Stored data:
Content starts
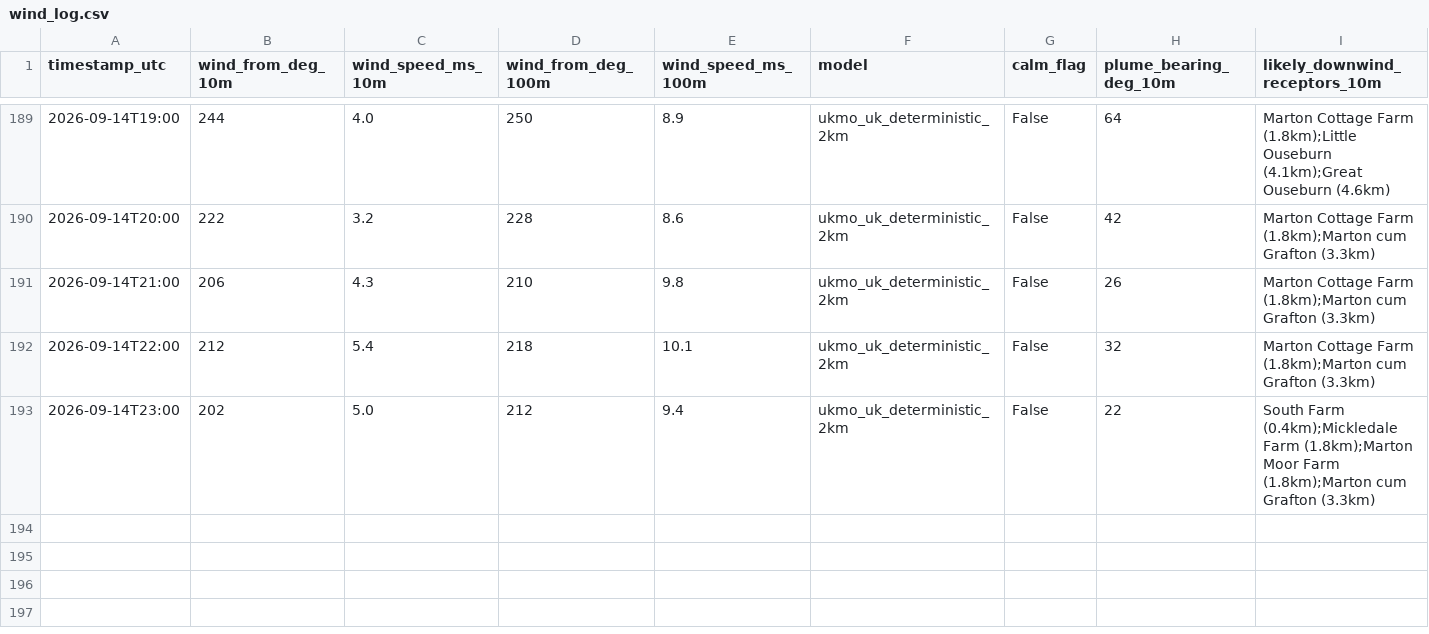
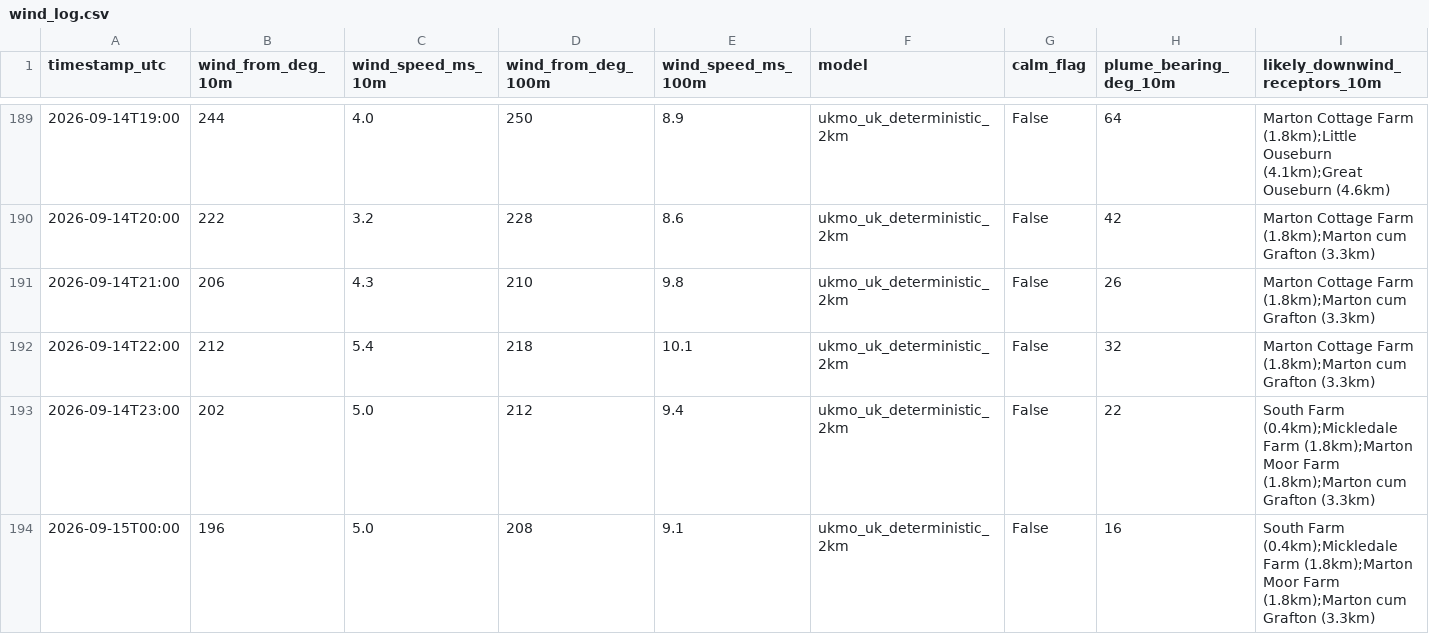
Before and after one commit to Matthew42205/awrp-wind-log, a CSV file: wind_log.csv, drawn as a sheet; only a part is shown, gaps mark what is left out; rows hold the shown columns only; the diff names each change by its address in the sheet, - before the commit and + after, or states it on an @@ line.

```diff
--- a/wind_log.csv
+++ b/wind_log.csv
+row 194: 2026-09-15T00:00 | 196 | 5.0 | 208 | 9.1 | ukmo_uk_deterministic_2km | False | 16 | South Farm (0.4km);Mickledale Farm (1.8km);Marton Moor Farm (1.8km);Marton cum Grafton (3.3km)
```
Content ends
Required action:
Exact repetition of each line above is expected; images are to be omitted.

Response to the task:
Before and after one commit to Matthew42205/awrp-wind-log, a CSV file: wind_log.csv, drawn as a sheet; only a part is shown, gaps mark what is left out; rows hold the shown columns only; the diff names each change by its address in the sheet, - before the commit and + after, or states it on an @@ line.

```diff
--- a/wind_log.csv
+++ b/wind_log.csv
+row 194: 2026-09-15T00:00 | 196 | 5.0 | 208 | 9.1 | ukmo_uk_deterministic_2km | False | 16 | South Farm (0.4km);Mickledale Farm (1.8km);Marton Moor Farm (1.8km);Marton cum Grafton (3.3km)
```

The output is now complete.